[[ Records shown open ]]

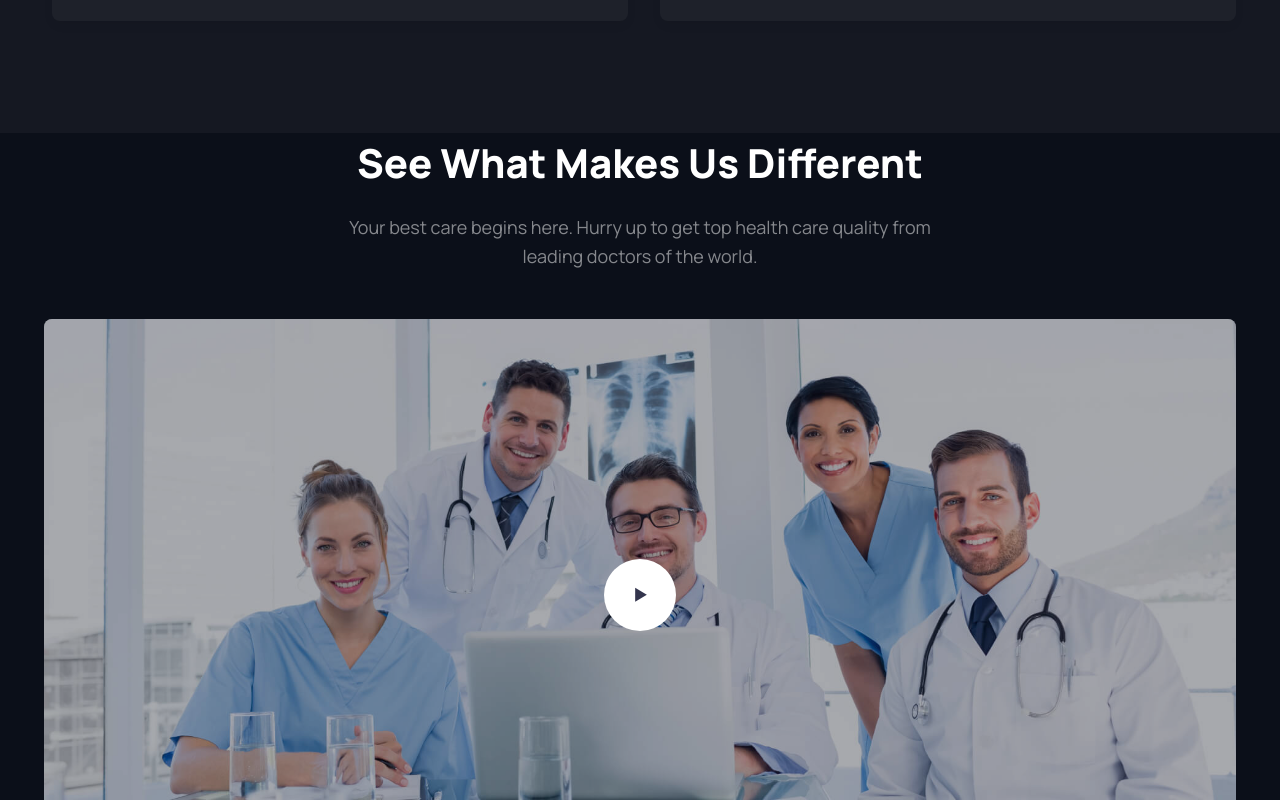
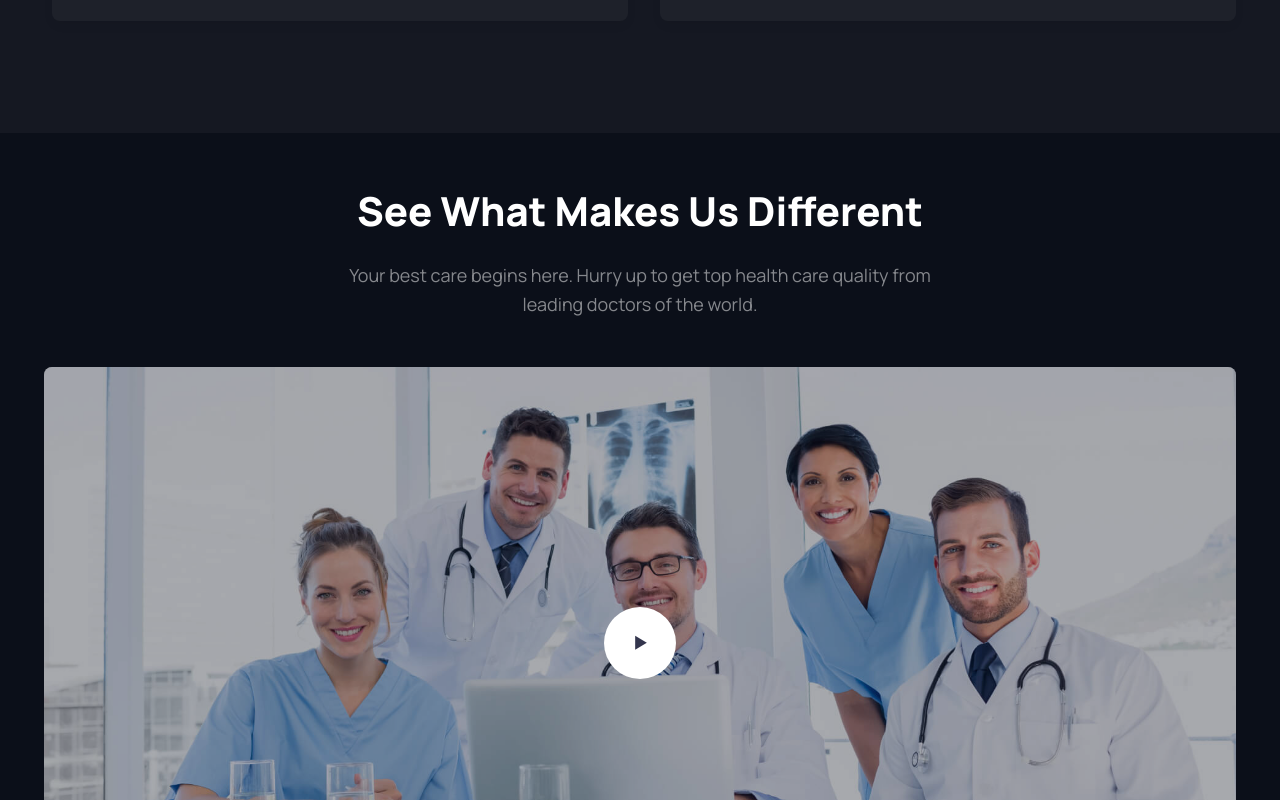
Before and after one commit to etqproksa/etqan, a Next.js app: page / in a window 1280 px wide. Shown: the part 4580-5380 px from the top of the page. Built offline with nearby package versions, Linux system fonts and the light colour scheme.

Commit message:
change logo

```diff
--- a/src/app/components/Header.jsx
+++ b/src/app/components/Header.jsx
@@ -3,7 +3,7 @@ export default function Header() {
     <header className="header navbar navbar-expand-lg position-absolute navbar-sticky">
       <div className="container px-3">
         <a href="/" className="navbar-brand pe-3">
-          <img src="/assets/img/etqanlogo.png" width="100" alt="Silicon" />
+          <img src="/assets/img/etqanlogo.png" width="130" alt="Silicon" />
 
         </a>
         <div id="navbarNav" className="offcanvas offcanvas-end">
--- a/src/app/components/Videocomp.jsx
+++ b/src/app/components/Videocomp.jsx
@@ -3,7 +3,7 @@ import React from 'react'
 function Videocomp() {
   return (
 
-      <section class="container text-center pb-5 mb-3 mb-md-4 mb-lg-5">
+      <section class="container text-center pb-5 mb-3 mb-md-4 mb-lg-5 mt-5">
         <h2 class="h1 pt-1 mb-4">See What Makes Us Different</h2>
         <div class="row justify-content-center mb-md-2 mb-lg-5">
           <div class="col-lg-6 col-md-8">
```
Also changed, not shown: 2 other files (tests, documents, lock files or other folders).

[[ Records shown closed ]]

**Aim of the exercise:**
Verbatim copy without images: write the records above out in full.

**Response below:**
Before and after one commit to etqproksa/etqan, a Next.js app: page / in a window 1280 px wide. Shown: the part 4580-5380 px from the top of the page. Built offline with nearby package versions, Linux system fonts and the light colour scheme.

Commit message:
change logo

```diff
--- a/src/app/components/Header.jsx
+++ b/src/app/components/Header.jsx
@@ -3,7 +3,7 @@ export default function Header() {
     <header className="header navbar navbar-expand-lg position-absolute navbar-sticky">
       <div className="container px-3">
         <a href="/" className="navbar-brand pe-3">
-          <img src="/assets/img/etqanlogo.png" width="100" alt="Silicon" />
+          <img src="/assets/img/etqanlogo.png" width="130" alt="Silicon" />
 
         </a>
         <div id="navbarNav" className="offcanvas offcanvas-end">
--- a/src/app/components/Videocomp.jsx
+++ b/src/app/components/Videocomp.jsx
@@ -3,7 +3,7 @@ import React from 'react'
 function Videocomp() {
   return (
 
-      <section class="container text-center pb-5 mb-3 mb-md-4 mb-lg-5">
+      <section class="container text-center pb-5 mb-3 mb-md-4 mb-lg-5 mt-5">
         <h2 class="h1 pt-1 mb-4">See What Makes Us Different</h2>
         <div class="row justify-content-center mb-md-2 mb-lg-5">
           <div class="col-lg-6 col-md-8">
```
Also changed, not shown: 2 other files (tests, documents, lock files or other folders).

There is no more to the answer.